Sun Exposure:

Full Sun


Grown for foliage


Provides Winter Interest

Foliage Color:

Light Green

Medium Green


over 40 ft. (12 m)


30-40 ft. (9-12 m)

over 40 ft. (12 m)


USDA Zone 6a: to -23.3 C (-10 F)

USDA Zone 6b: to -20.5 C (-5 F)

USDA Zone 7a: to -17.7 C (0 F)

USDA Zone 7b: to -14.9 C (5 F)

USDA Zone 8a: to -12.2 C (10 F)

USDA Zone 8b: to -9.4 C (15 F)

USDA Zone 9a: to -6.6 C (20 F)

USDA Zone 9b: to -3.8 C (25 F)

Where to Grow:

Unknown - Tell us


Handling plant may cause skin irritation or allergic reaction

Bloom Color:

Bright Yellow

Chartreuse (yellow-green)

Bloom Characteristics:

This plant is attractive to bees, butterflies and/or birds

Bloom Size:

Unknown - Tell us

Bloom Time:

Mid Spring

Other details:

Unknown - Tell us

Soil pH requirements:

4.6 to 5.0 (highly acidic)

5.1 to 5.5 (strongly acidic)

5.6 to 6.0 (acidic)

6.1 to 6.5 (mildly acidic)

Patent Information:

Unknown - Tell us

Propagation Methods:

From semi-hardwood cuttings

From seed; direct sow after last frost

By grafting

By air layering

Seed Collecting:

Allow pods to dry on plant; break open to collect seeds

Properly cleaned, seed can be successfully stored


This plant is said to grow outdoors in the following regions:

Lilburn, Georgia

Peoria, Illinois

Benton, Kentucky

Mc Dowell, Kentucky

Piedmont, Missouri

Raleigh, North Carolina

Wilmington, North Carolina

Lansdale, Pennsylvania

Media, Pennsylvania

San Antonio, Texas

show all

Gardeners' Notes:


On Jan 2, 2014, braun06 from Irving, TX (Zone 8a) wrote:

While doing a community volunteer trip around Peoria, I recognized the bark of this tree in a yard. It is a shocking find since even in St Louis it can appear a bit mangy after some winters. The tree growing here is about 20' tall and has developed a crown low at this height, obviously adjustments for the colder climate. In Peoria it survives and grows. During the growing season Shortleaf pine is attractive however in winter the leaves take on a yellow cast here and medium defoliation can be common. I don't know how someone here got a hold of this pine and planted it, kind of random. It was cool to see the tree again after moving away from the Carolinas in 2000.


On Feb 8, 2008, jqpublic from Cary, NC (Zone 7b) wrote:

Not as common here as the Loblolly pine, but I do love the form of this tree over the Loblolly. Tall stand-alone specimens are quite picturesque and look like giant bonsais! I just love them and their look in the winter landscape :)

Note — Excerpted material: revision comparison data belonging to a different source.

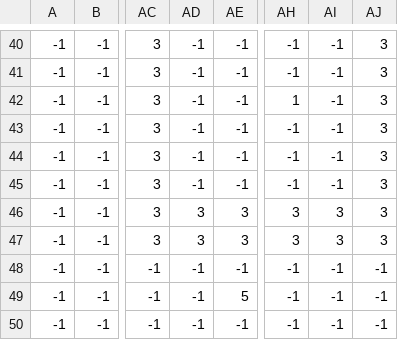
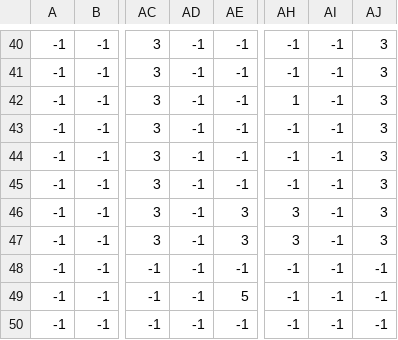
Before and after one commit to DylanMolinaArroyo/Tecno_Tanks, a CSV file: Assets/Map_matrix/MapaJuego_Obstaculos.csv, drawn as a sheet; only a part is shown, gaps mark what is left out; the diff names each change by its address in the sheet, - before the commit and + after, or states it on an @@ line.

```diff
--- a/Assets/Map_matrix/MapaJuego_Obstaculos.csv
+++ b/Assets/Map_matrix/MapaJuego_Obstaculos.csv
-AD46:AD47: 3
+AD46:AD47: -1
-AI46:AI47: 3
+AI46:AI47: -1
```
Also changed, not shown: 13 other files.
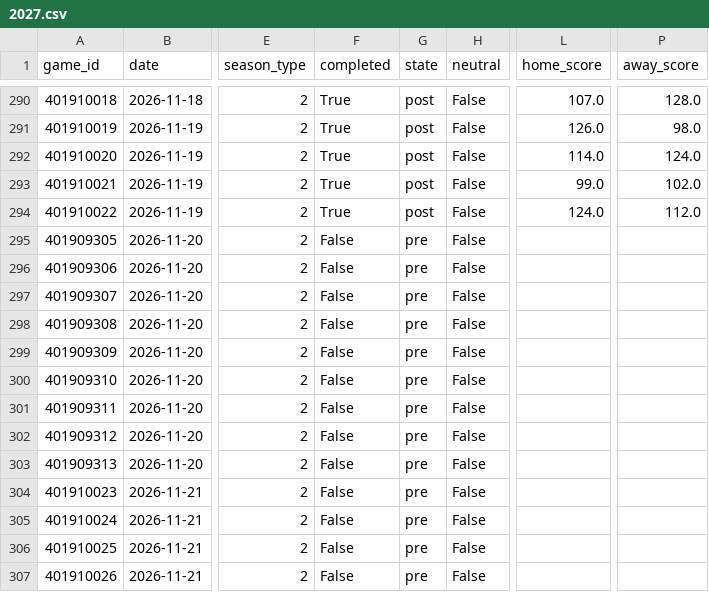
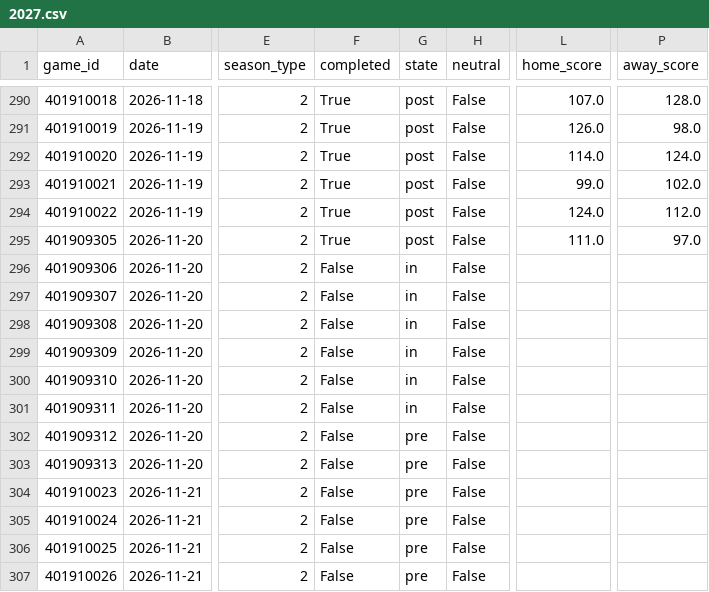
Before and after one commit to Juniorcarl/nba-predictor, a CSV file: data/games/2027.csv, drawn as a sheet; only a part is shown, gaps mark what is left out; the diff names each change by its address in the sheet, - before the commit and + after, or states it on an @@ line.

```diff
--- a/data/games/2027.csv
+++ b/data/games/2027.csv
-F295 (completed): False
+F295 (completed): True
-G295 (state): pre
+G295 (state): post
-L295 (home_score): (empty)
+L295 (home_score): 111.0
-P295 (away_score): (empty)
+P295 (away_score): 97.0
-G296:G301 (state): pre
+G296:G301 (state): in
```
Also changed, not shown: data/boxscores/2027.csv, data/logs/game_projections.csv, 12 other files.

On Jul 24, 2005, htop from San Antonio, TX (Zone 8b) wrote:

This is an evergreen native tree that grows to 80-100 feet in height with a trunk that can be 2-3 feet in diameter. When young it has a pyramidal shape, but, develops a small narrow crown with age. The bark is scaly-plated, red-brown and has resin pockets. The branches are spreading to ascending wth 2-year-old branchlets being slender, 5 mm or less and are greenish brown to red-brown. They age to gray and become rough and crack below the leafy portion. The red-brown buds are ovoid to cylindric.

It has 3 to 5" dark blue-green, needle-like leaves in groups of 2 to 3, which are straight to slightly twisted, gray- to yellow-green and with the margins finely serrulated. The male bloom clusters are yellowish-brown to pale pink with the females being light pink. They can be solit... read more

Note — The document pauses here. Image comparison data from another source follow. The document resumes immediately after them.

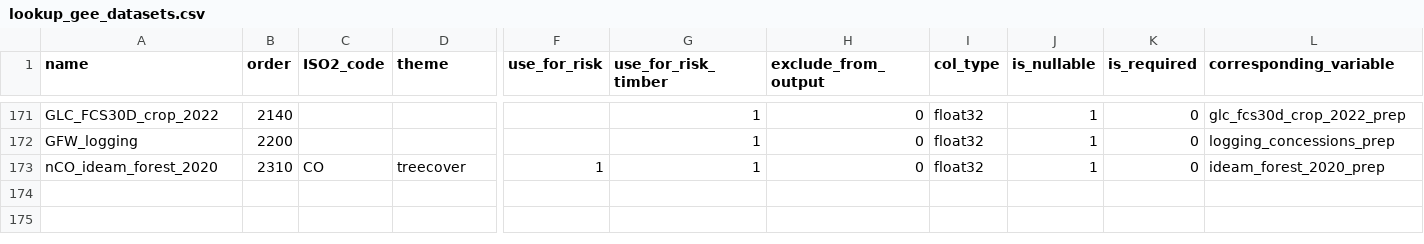
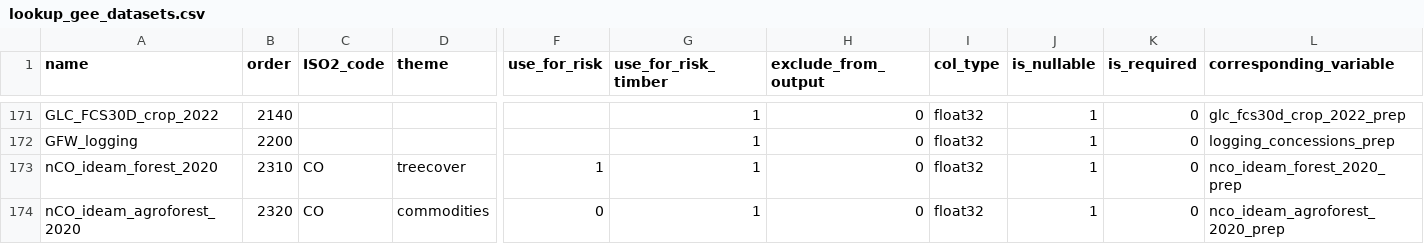
Before and after one commit to forestdatapartnership/whisp, a CSV file: src/openforis_whisp/parameters/lookup_gee_datasets.csv, drawn as a sheet; only a part is shown, gaps mark what is left out; rows hold the shown columns only; the diff names each change by its address in the sheet, - before the commit and + after, or states it on an @@ line.

Commit message:
IDEAM datasets agro usage

```diff
--- a/src/openforis_whisp/parameters/lookup_gee_datasets.csv
+++ b/src/openforis_whisp/parameters/lookup_gee_datasets.csv
-L173 (corresponding_variable): ideam_forest_2020_prep
+L173 (corresponding_variable): nco_ideam_forest_2020_prep
+row 174: nCO_ideam_agroforest_2020 | 2320 | CO | commodities | 0 | 1 | 0 | float32 | 1 | 0 | nco_ideam_agroforest_2020_prep
```
Also changed, not shown: 2 other files.
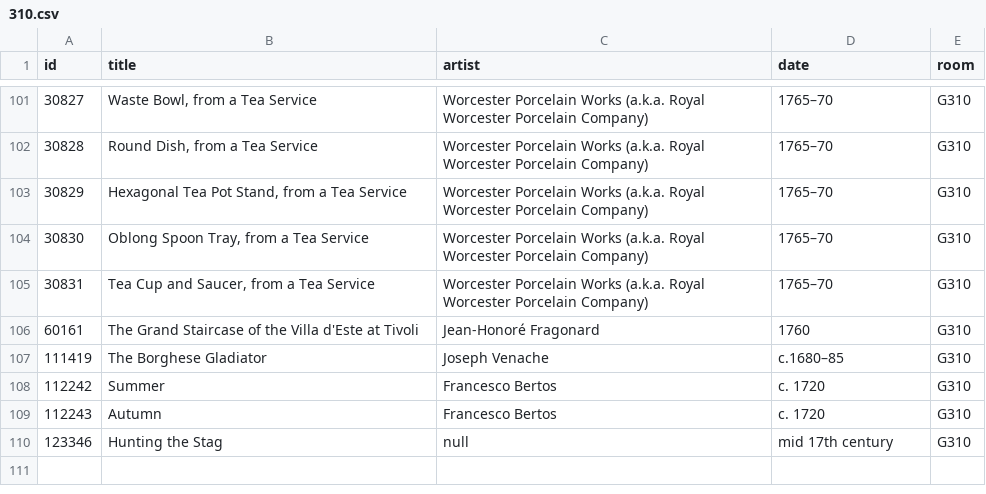
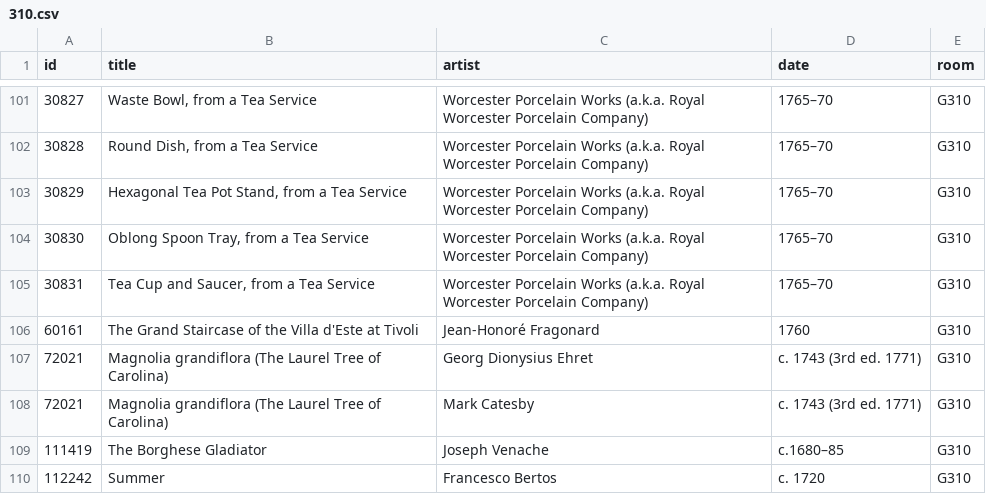
Before and after one commit to miabot/galleries.csv, a CSV file: galleries/310.csv, drawn as a sheet; only a part is shown, gaps mark what is left out; the shorter side is filled out with more unchanged rows.

```diff
--- a/galleries/310.csv
+++ b/galleries/310.csv
@@ -106,2 +106,4 @@
 60161,"The Grand Staircase of the Villa d'Este at Tivoli","Jean-Honoré Fragonard","1760","G310"
+72021,"Magnolia grandiflora (The Laurel Tree of Carolina)","Georg Dionysius Ehret","c. 1743 (3rd ed. 1771)","G310"
+72021,"Magnolia grandiflora (The Laurel Tree of Carolina)","Mark Catesby","c. 1743 (3rd ed. 1771)","G310"
 111419,"The Borghese Gladiator","Joseph Venache","c.1680–85","G310"
```
Also changed, not shown: index.csv, 1 other file.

On Jan 28, 2005, melody from Benton, KY (Zone 7a) wrote:

A mostly Southern to Mid-southern tree with 2 and 3 needle clusters, which is very unusual.

Needles are 3" to 5" and twigs are about 1/4" thick. cones are egg shaped and 1 1/2" to 3" long and the prickles are weak, and don't hurt the hands when handled. Old cones are usually present on the treee.

Common in old fields and uplands. The young trees are said to produce root sprouts after a fire.


On Jun 11, 2004, Toxicodendron from Piedmont, MO (Zone 6a) wrote:

Pinus echinata is the predominant native pine here in Southeast Missouri. It is a tall, straight, attractive tree with very nice blocky bark. I have read that it is the only pine which will resprout if the central leader is cut off, and I have seen some "bonsai" looking ones along the highway where that has happened. It will grow in rocky clay and endure summer droughts. Not easily transplanted except when very small, because of the taproot. Most of ours are 70 feet tall or more. They lose the lower branches as they age, so they are not good for screening.